    While randomized controlled trials (RCTs) are the gold standard for research, many research questions cannot be ethically and practically answered using an RCT. Comparative effectiveness research (CER) techniques are often better suited than RCTs to address the effects of an intervention under routine care conditions, an outcome otherwise known as effectiveness. CER research techniques covered in this section include: effectiveness-oriented experimental studies such as pragmatic trials and cluster randomized trials, treatment response heterogeneity, observational and database studies including adjustment techniques such as sensitivity analysis and propensity score analysis, systematic reviews and meta-analysis, decision analysis, and cost effectiveness analysis. Each section describes the technique and covers the strengths and weaknesses of the approach.

  19. Interpretation of Genomic Data Questions and Answers

    Science.gov (United States)

    Simon, Richard

    2008-01-01

    Using a question and answer format we describe important aspects of using genomic technologies in cancer research. The main challenges are not managing the mass of data, but rather the design, analysis and accurate reporting of studies that result in increased biological knowledge and medical utility. Many analysis issues address the use of expression microarrays but are also applicable to other whole genome assays. Microarray based clinical investigations have generated both unrealistic hyperbole and excessive skepticism. Genomic technologies are tremendously powerful and will play instrumental roles in elucidating the mechanisms of oncogenesis and in devlopingan era of predictive medicine in which treatments are tailored to individual tumors. Achieving these goals involves challenges in re-thinking many paradigms for the conduct of basic and clinical cancer research and for the organization of interdisciplinary collaboration. PMID:18582627

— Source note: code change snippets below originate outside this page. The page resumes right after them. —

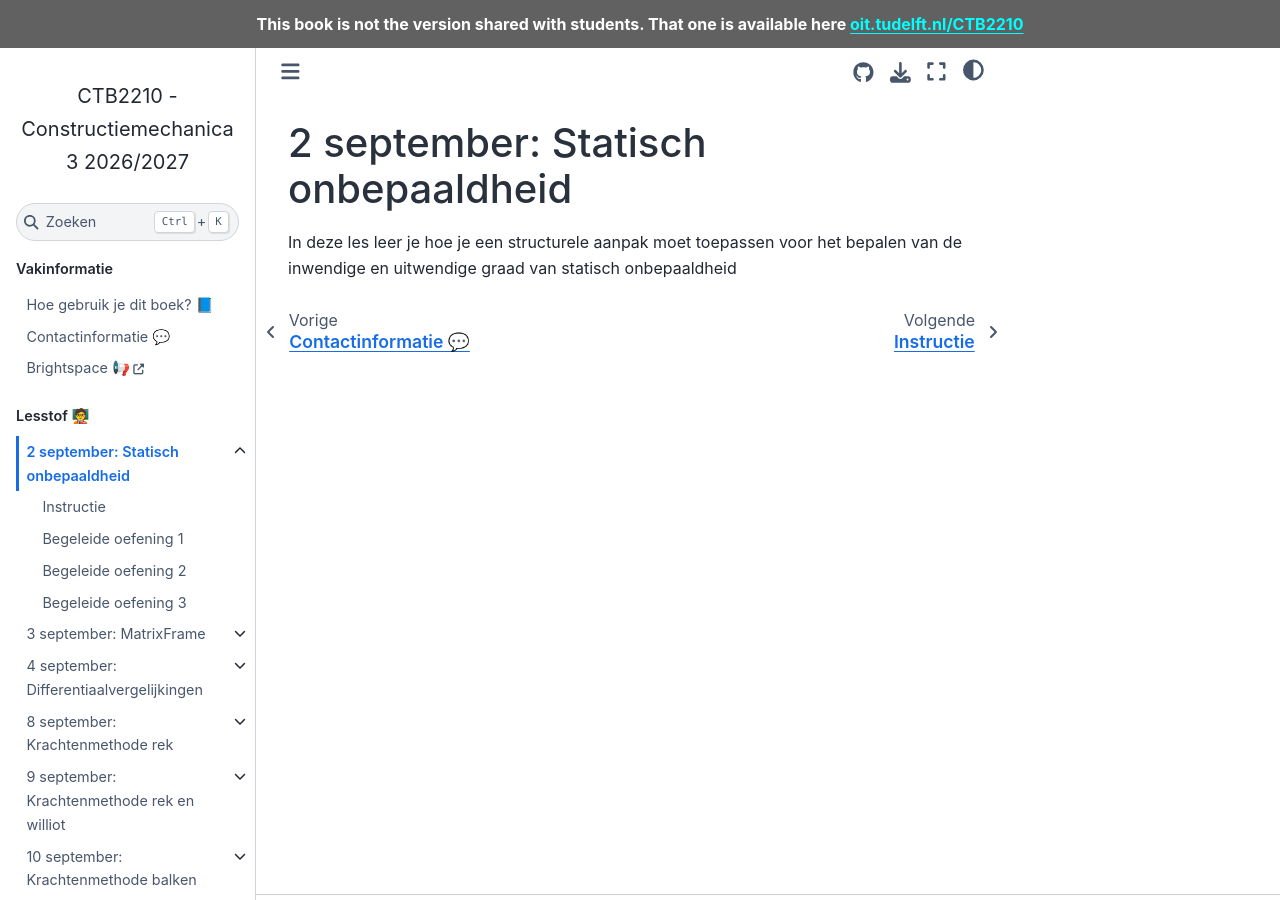
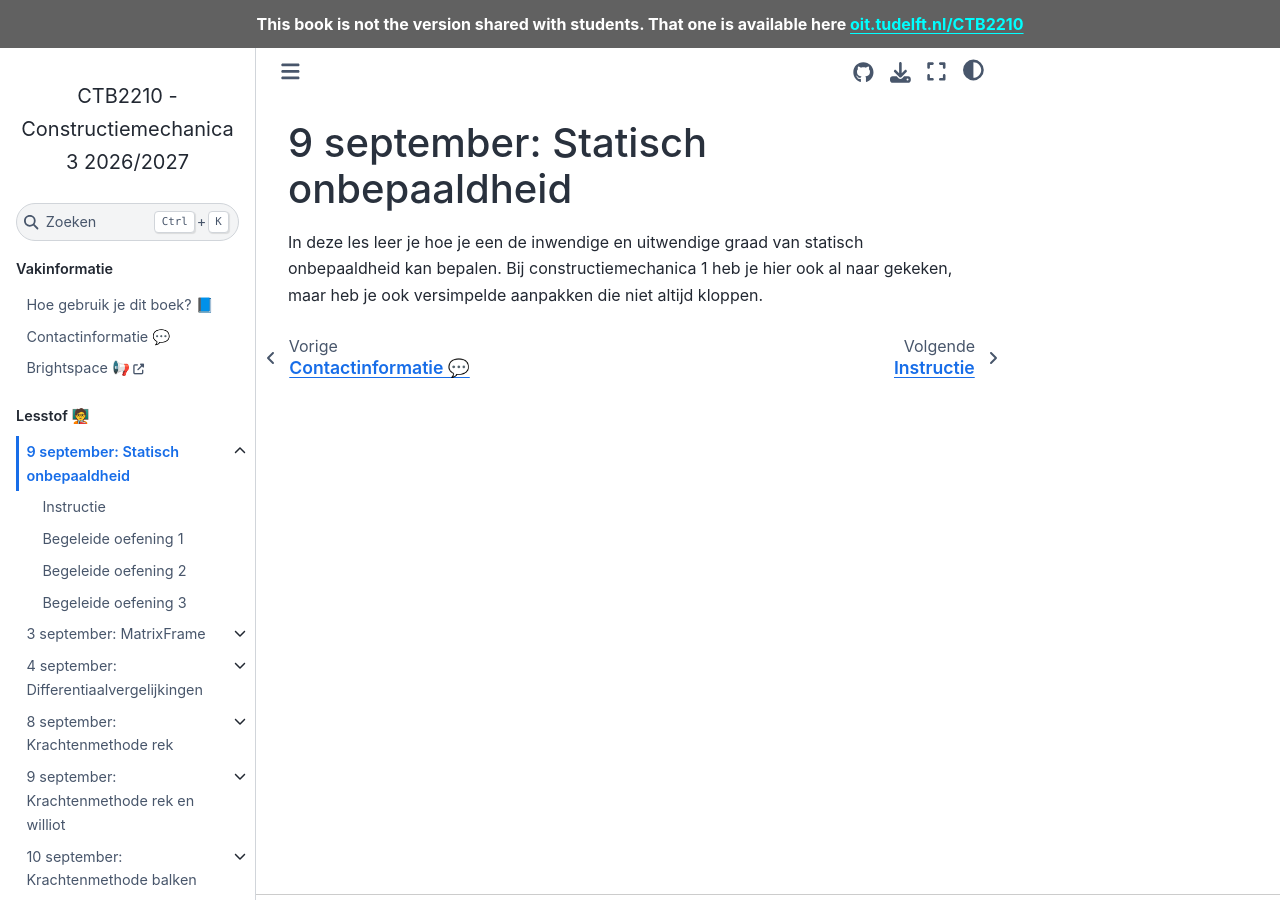
Before and after one commit to TUDelft-books/CTB2210, a Jupyter Book: the page built from book/statisch_onbepaald/lesson.md, in a window 1280 px wide and 900 px high. Built offline with Jupyter Book 1.0.4 settings and Sphinx 7.4.7 and the Sphinx Book theme 1.1.4, drawn with Linux system fonts in a browser that asks for light colours; comment, search, counter and statistics services are not loaded.

Commit message:
first changes

```diff
--- a/book/statisch_onbepaald/lesson.md
+++ b/book/statisch_onbepaald/lesson.md
@@ -1,3 +1,3 @@
-# 2 september: Statisch onbepaaldheid
+# 9 september: Statisch onbepaaldheid
 
-In deze les leer je hoe je een structurele aanpak moet toepassen voor het bepalen van de inwendige en uitwendige graad van statisch onbepaaldheid
+In deze les leer je hoe je een de inwendige en uitwendige graad van statisch onbepaaldheid kan bepalen. Bij constructiemechanica 1 heb je hier ook al naar gekeken, maar heb je ook versimpelde aanpakken die niet altijd kloppen.
```
Also changed, not shown: book/statisch_onbepaald/instructie.md (+7 -20 lines).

  20. A question of intention in motor imagery.

    Science.gov (United States)

    Gabbard, Carl; Cordova, Alberto; Lee, Sunghan

    2009-03-01

    We examined the question-is the intention of completing a simulated motor action the same as the intention used in processing overt actions? Participants used motor imagery to estimate distance reachability in two conditions: Imagery-Only (IO) and Imagery-Execution (IE). With IO (red target) only a verbal estimate using imagery was given. With IE (green target) participants knew that they would actually reach after giving a verbal estimate and be judged on accuracy. After measuring actual maximum reach, used for the comparison, imagery targets were randomly presented across peripersonal- (within reach) and extrapersonal (beyond reach) space. Results indicated no difference in overall accuracy by condition, however, there was a significant distinction by space; participants were more accurate in peripersonal space. Although more research is needed, these findings support an increasing body of evidence suggesting that the neurocognitive processes (in this case, intention) driving motor imagery and overt actions are similar.